Task objective: Identify all lines in the data containing the string "export". Copy them out.

Web interface edit records:
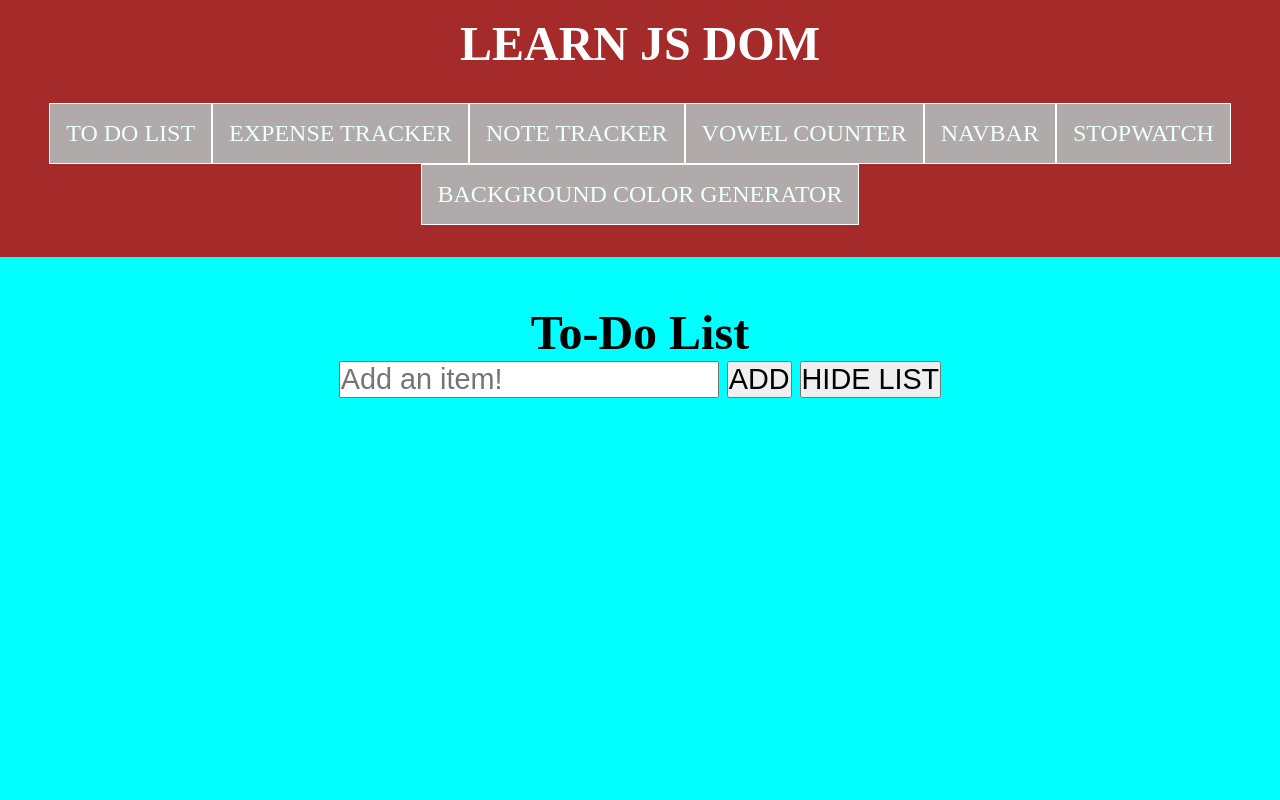
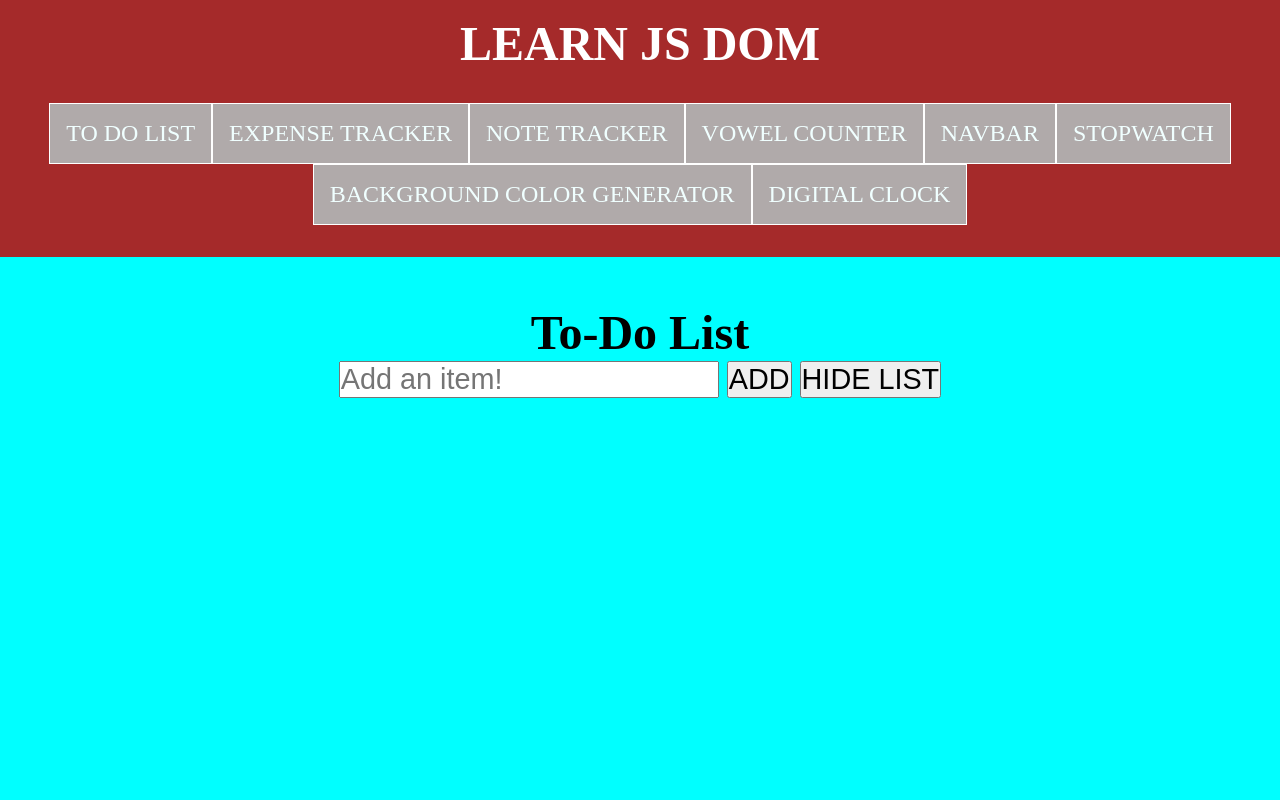
Before and after one commit to emreozturanli/Learn-Javascript-DOM, a plain HTML site: page index.html in a window 1280 px wide. Shown: the top 800 px of the page. Drawn offline with Linux system fonts and the light colour scheme.

Commit message:
nav adjusted

```diff
--- a/index.html
+++ b/index.html
@@ -20,6 +20,7 @@
                 <li><a href="#navbar">NAVBAR</a></li>
                 <li><a href="#stopwatch">STOPWATCH</a></li>
                 <li><a href="#bg-generator">BACKGROUND COLOR GENERATOR</a></li>
+                <li><a href="#digital-clock">DIGITAL CLOCK</a></li>
             </ul>
         </nav>
     </header>
```
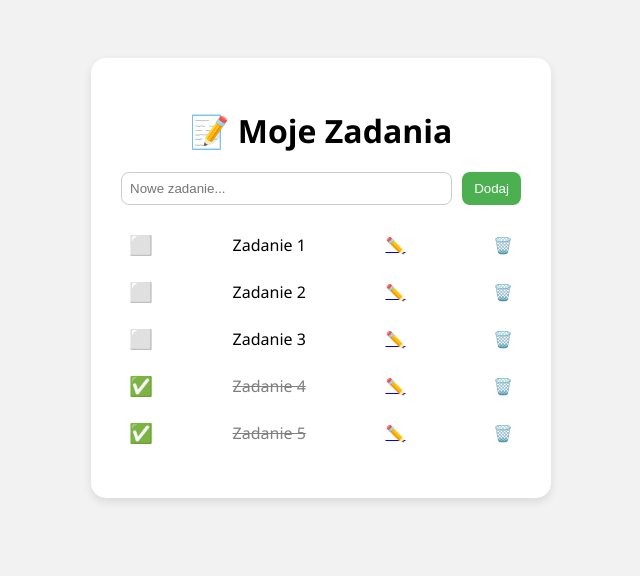
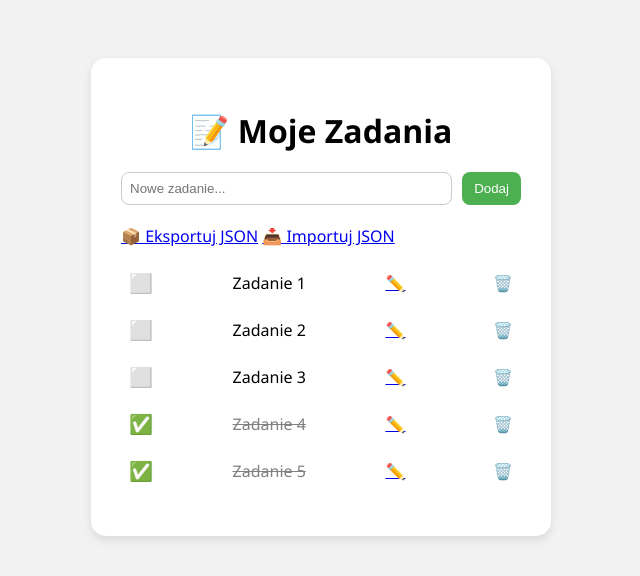
Before and after one commit to phxphoenix/flask-todo, a Flask app: page / in a window 1280 px wide. Shown: the top 576 px of the page, without its empty margins (319-959 px from the left). Run offline with Flask 3, Linux system fonts and the light colour scheme; data comes from the database, SQL or seed files in the repository.

Commit message:
Add export and import JSON buttons
Added export and import JSON buttons to the form.

```diff
--- a/templates/index.html
+++ b/templates/index.html
@@ -13,7 +13,10 @@
             <input type="text" name="content" placeholder="Nowe zadanie..." required>
             <button type="submit">Dodaj</button>
         </form>
-
+		<div class="actions">
+ 		   <a href="/export" class="btn-export">📦 Eksportuj JSON</a>
+   		   <a href="/import" class="btn-import">📥 Importuj JSON</a>
+		</div>
         <ul class="task-list">
             {% for task in tasks %}
             <li class="{{ 'done' if task.done else '' }}">
```
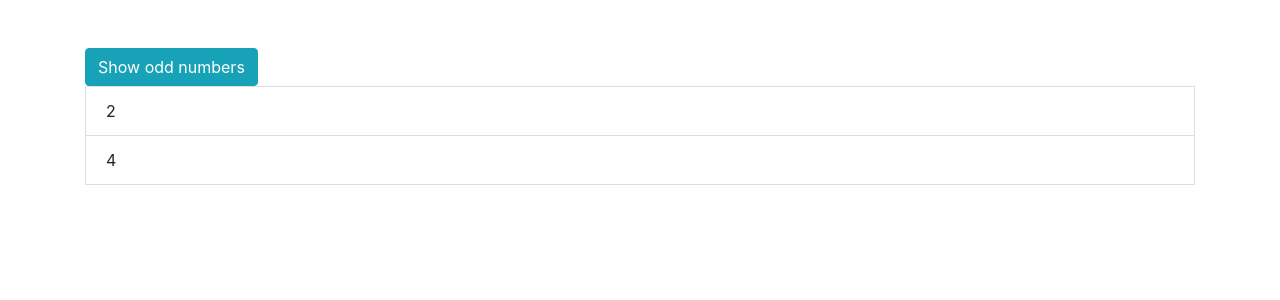
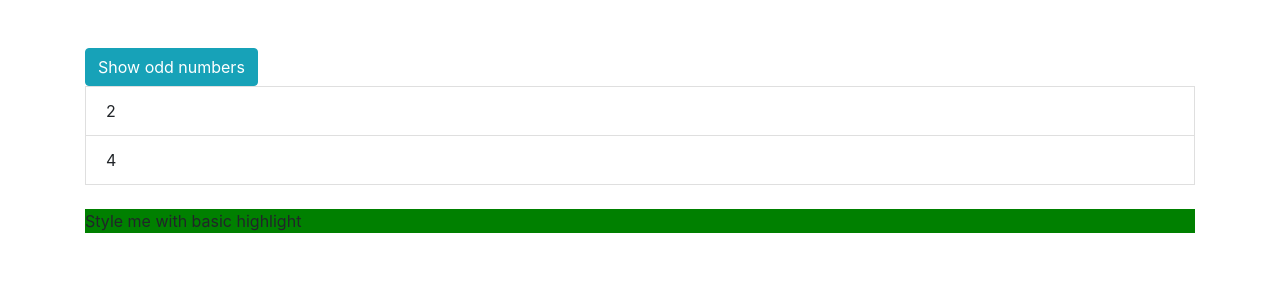
Before and after one commit to PratikshaDhumal96/UdemyAngularProject, an Angular app in the folder Directives/: page / in a window 1280 px wide. Shown: the top 300 px of the page. Built offline with nearby package versions, Linux system fonts and the light colour scheme.

Commit message:
creating a basic attribute directive

```diff
--- a/Directives/src/app/app.module.ts
+++ b/Directives/src/app/app.module.ts
@@ -4,11 +4,13 @@ import { NgModule } from '@angular/core';
 import { AppRoutingModule } from './app-routing.module';
 import { AppComponent } from './app.component';
 import { PracticeDirectivesComponent } from './practice-directives/practice-directives.component';
+import { BasicHighlightDirectiveDirective } from './basic-highlight-directive.directive';
 
 @NgModule({
   declarations: [
     AppComponent,
-    PracticeDirectivesComponent
+    PracticeDirectivesComponent,
+    BasicHighlightDirectiveDirective
   ],
   imports: [
     BrowserModule,
--- /dev/null
+++ b/Directives/src/app/basic-highlight-directive.directive.ts
@@ -0,0 +1,14 @@
+import { Directive, ElementRef, OnInit } from '@angular/core';
+
+@Directive({
+  selector: '[appBasicHighlightDirective]'
+})
+export class BasicHighlightDirectiveDirective implements OnInit{
+
+  constructor( private elementRef : ElementRef) { }
+  ngOnInit(){
+this.elementRef.nativeElement.style.backgroundColor='green';
+
+  }
+
+}
--- a/Directives/src/app/practice-directives/practice-directives.component.html
+++ b/Directives/src/app/practice-directives/practice-directives.component.html
@@ -29,4 +29,8 @@
       </ul>
     </div>
   </div>
+  <br>
+
+    <p appBasicHighlightDirective>Style me with basic highlight</p>
+
 </div>
```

Response below:
Add export and import JSON buttons
Added export and import JSON buttons to the form.
+ 		   <a href="/export" class="btn-export">📦 Eksportuj JSON</a>
+export class BasicHighlightDirectiveDirective implements OnInit{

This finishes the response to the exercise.